2015 (English)In: Journal of Pediatric Surgery, ISSN 0022-3468, E-ISSN 1531-5037, Vol. 50, no 11, 1865-1869 p.Article in journal (Refereed) PublishedText
Background and Aims: Hirschsprung's disease (HSCR) is treated surgically. There is a risk for faecal incontinence and constipation postoperatively. The long-term bowel functional outcome in adults and quality of life are sparsely studied. The aim of this study was to assess bowel function and quality of life in patients who had undergone surgery for HSCR during childhood. Methods: All patients treated between 1969 and 1994 at St. Goran's Children's Hospital in Stockholm were invited to participate in the study. After consent, the patients received questionnaires containing general questions, validated questions on bowel function, questions about urinary function, SF-36 health survey (SF-36) and the Gastrointestinal Quality of Life Index (GIQLI). Clinical data were extracted from the case records. Controls matched for sex and age were randomly selected from the National Swedish Population Register. Results: 48 of 60 (80%) invited patients responded to the questionnaires. Nine patients were excluded since the HSCR diagnosis could not be confirmed. The median age of the included patients was 28 (20-43) years. Most patients had undergone Soave's operation (73.4%) and two patients had a stoma at the time of follow-up. The bowel function was impaired in the HSCR group compared to controls, especially problems with flatulence, need to strain at defecation and several defecations for emptying. Patients in the HSCR group also had significantly more problems with faecal incontinence than controls. Quality of life according to SF-36 did not differ significantly between patients and controls, but the GIQLI score showed a significantly worse outcome in the HSCR group compared to the controls. Conclusion: General quality of life in adults treated for HSCR during childhood is comparable to controls. However, they have impaired bowel function and gastrointestinal quality of life.

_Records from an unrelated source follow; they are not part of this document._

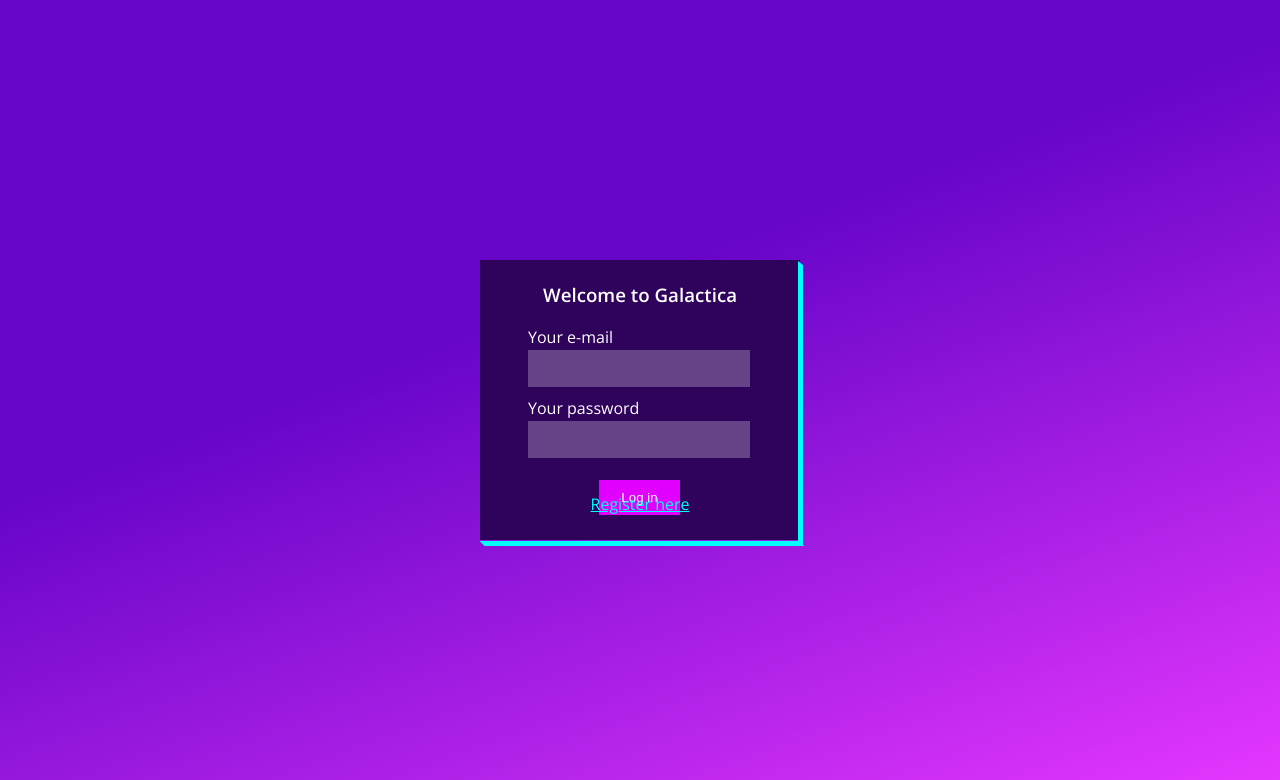
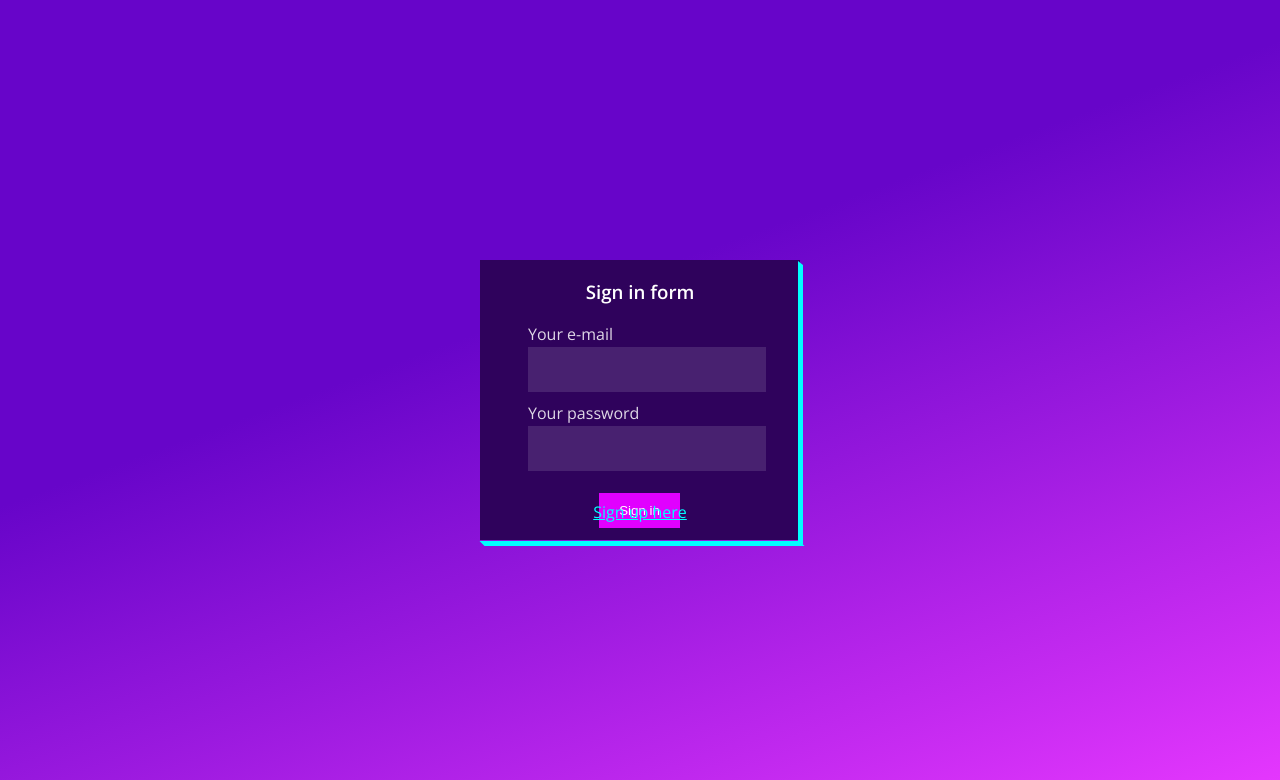
Before and after one commit to zitj/login-and-register-form, a PHP site: page / in a window 1280 px wide. Shown: the top 780 px of the page. Run offline with PHP 8.4, Linux system fonts and the light colour scheme.

Commit message:
Improving UI/UX

```diff
--- a/css/style.css
+++ b/css/style.css
@@ -7,7 +7,6 @@ body {
 
 body .container {
   background: #2f025c;
-  color: white;
   width: 25%;
   height: 35vh;
   position: absolute;
@@ -18,23 +17,35 @@ body .container {
 }
 
 body .container h3 {
+  color: white;
   text-align: center;
-  margin-top: 7%;
+  margin-top: 6%;
 }
 
 body .container a {
   text-align: center;
   position: absolute;
-  bottom: 5%;
+  bottom: 2.1%;
   left: 50%;
   -webkit-transform: translate(-50%, -50%);
           transform: translate(-50%, -50%);
   color: cyan;
+  outline: none;
+  -webkit-transition: .1s ease-in-out;
+  transition: .1s ease-in-out;
+}
+
+body .container a:focus, body .container a:hover {
+  font-size: 1.1em;
+}
+
+body .container a:active {
+  font-size: 1em;
 }
 
 body .container form {
   margin-left: 15%;
-  margin-top: 5%;
+  margin-top: 4.5%;
 }
 
 body .container form .borderBottom {
@@ -64,15 +75,24 @@ body .container form .borderRight {
 body .container form label {
   margin-bottom: 2px;
   display: block;
+  color: rgba(255, 255, 255, 0.842);
 }
 
 body .container form input {
   display: block;
-  background: rgba(255, 255, 255, 0.26);
+  background: rgba(255, 255, 255, 0.123);
   border: none;
   margin-bottom: 10px;
   height: 35px;
   width: 80%;
+  outline: none;
+  color: white;
+  font-size: 1em;
+  padding: 5px 0px 5px 20px;
+}
+
+body .container form input:focus {
+  background: rgba(255, 255, 255, 0.205);
 }
 
 body .container form button {
@@ -86,5 +106,27 @@ body .container form button {
   text-align: center;
   margin-left: 26%;
   margin-top: 22px;
+  outline: none;
+  -webkit-transform: scale(1);
+          transform: scale(1);
+  -webkit-transition: .1s ease-in-out;
+  transition: .1s ease-in-out;
+}
+
+body .container form button:focus {
+  -webkit-transform: scale(1.05);
+          transform: scale(1.05);
+}
+
+body .container form button:hover {
+  background: #e100ffc7;
+  -webkit-transform: scale(1.05);
+          transform: scale(1.05);
+}
+
+body .container form button:active {
+  background: #E100FF;
+  -webkit-transform: scale(1);
+          transform: scale(1);
 }
 /*# sourceMappingURL=style.css.map */
--- a/css/style.scss
+++ b/css/style.scss
@@ -5,7 +5,6 @@ body{
     font-family: 'Open Sans', sans-serif;
     .container{
         background: #2f025c;
-        color: white;
         width: 25%;
         height: 35vh;
         position: absolute;
@@ -13,20 +12,29 @@ body{
         left:50%;
         transform: translate(-50%, -50%);
         h3{
+            color: white;
             text-align: center;
-            margin-top: 7%;
+            margin-top: 6%;
         }
         a{
             text-align: center;
             position: absolute;
-            bottom: 5%;
+            bottom: 2.1%;
             left: 50%;
             transform: translate(-50%, -50%);
             color: cyan;
+            outline: none;
+            transition: .1s ease-in-out;
+            &:focus, &:hover{
+                font-size: 1.1em;
+            }
+            &:active{
+                font-size: 1em;
+            }
             }
         form{
             margin-left: 15%;
-            margin-top: 5%;
+            margin-top: 4.5%;
             .borderBottom{
             height: 5px;
             width: 100%;
@@ -50,14 +58,24 @@ body{
             label{
             margin-bottom: 2px;
             display: block;
+            color: rgba(255, 255, 255, 0.842);
+
             }
             input{
             display: block;
-            background: rgba(255, 255, 255, 0.26);
+            background: rgba(255, 255, 255, 0.123);
             border: none;
             margin-bottom: 10px;
             height: 35px;
             width: 80%;
+            outline: none;
+            color: white;
+            font-size: 1em;
+            padding: 5px 0px 5px 20px;
+            &:focus{
+                background: rgba(255, 255, 255, 0.205);
+            }
+
             }
             button{
             display: block;
@@ -70,8 +88,24 @@ body{
             text-align: center;
             margin-left: 26%;
             margin-top: 22px;
+            outline: none;
+            transform: scale(1);
+            transition: .1s ease-in-out;
+            &:focus{
+                transform: scale(1.05);
+            }
+            &:hover{
+                background:  #e100ffc7;
+                transform: scale(1.05);
+            }
+            &:active{
+                background: #E100FF;
+                transform: scale(1);
+
+            }
             }
 
         }
+
     }
 }
--- a/index.php
+++ b/index.php
@@ -1,5 +1,5 @@
 <?php
-    $head_title = 'Log in form';
+    $head_title = 'Sign in form';
 ?>
 
 <!DOCTYPE html>
@@ -8,18 +8,18 @@
 <body>
 
 <div class="container">
-        <h3>Welcome to Galactica</h3>
+        <h3><?php echo $head_title?></h3>
     <form action="">
         <label for="emaim">Your e-mail <span></span></label>
         <input type="text">
         <label for="password">Your password <span></span></label>
         <input type="password">
 
-        <button>Log in</button>
+        <button>Sign in</button>
         <div class="borderRight"></div>
         <div class="borderBottom"></div>
     </form>
-    <a href="#">Register here</a>
+    <a href="#">Sign up here</a>
 
 </div><!-- end .container -->
 
```
Also changed, not shown: 1 other file.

Place, publisher, year, edition, pages
2015. Vol. 50, no 11, 1865-1869 p.
Hirschsprung's disease, Bowel function, Quality of life, Gastrointestinal quality of life, Long-term follow-up

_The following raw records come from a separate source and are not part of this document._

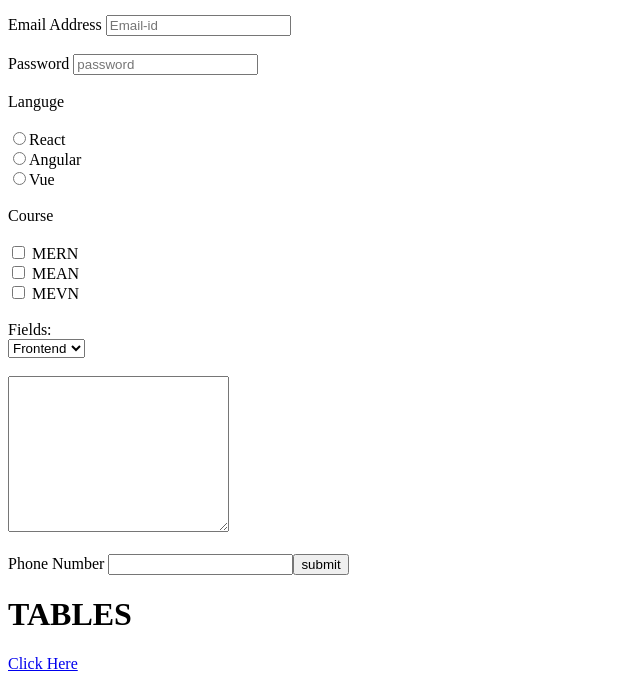
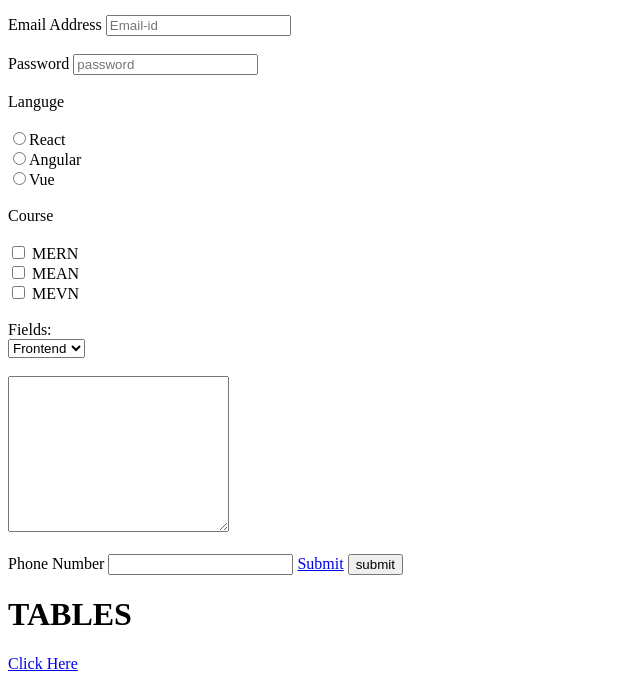
Before and after one commit to h75imanshi/Handson2, a plain HTML site: page index.html in a window 1280 px wide. Shown: the part 104-800 px from the top of the page, without its empty margins (0-640 px from the left). Drawn offline with Linux system fonts and the light colour scheme.

Commit message:
Update index.html

```diff
--- a/index.html
+++ b/index.html
@@ -50,10 +50,12 @@
    <br>
    <br>
    <label for="phoneNo"> Phone Number</label>
-   <input type="tel" id="phoneNo" name="phoneNo" maxlength="{10}" autocomplete=""><input type="submit" value="submit">
+   <input type="tel" id="phoneNo" name="phoneNo" maxlength="{10}" autocomplete="">
+     <a href="./index1.html" target="_self">Submit</a>
+
+    <input type="submit" value="submit">
 
    <h1>TABLES</h1>
-    <a href="./index1.html" target="_self"></a>
 
  <a href="./Table.html" target="_self"> Click Here </a>
 
```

IdentifiersURN: urn:nbn:se:uu:diva-275880DOI: 10.1016/j.jpedsurg.2015.06.014ISI: 000367580400012PubMedID: 26164226OAI: oai:DiVA.org:uu-275880DiVA: diva2:902235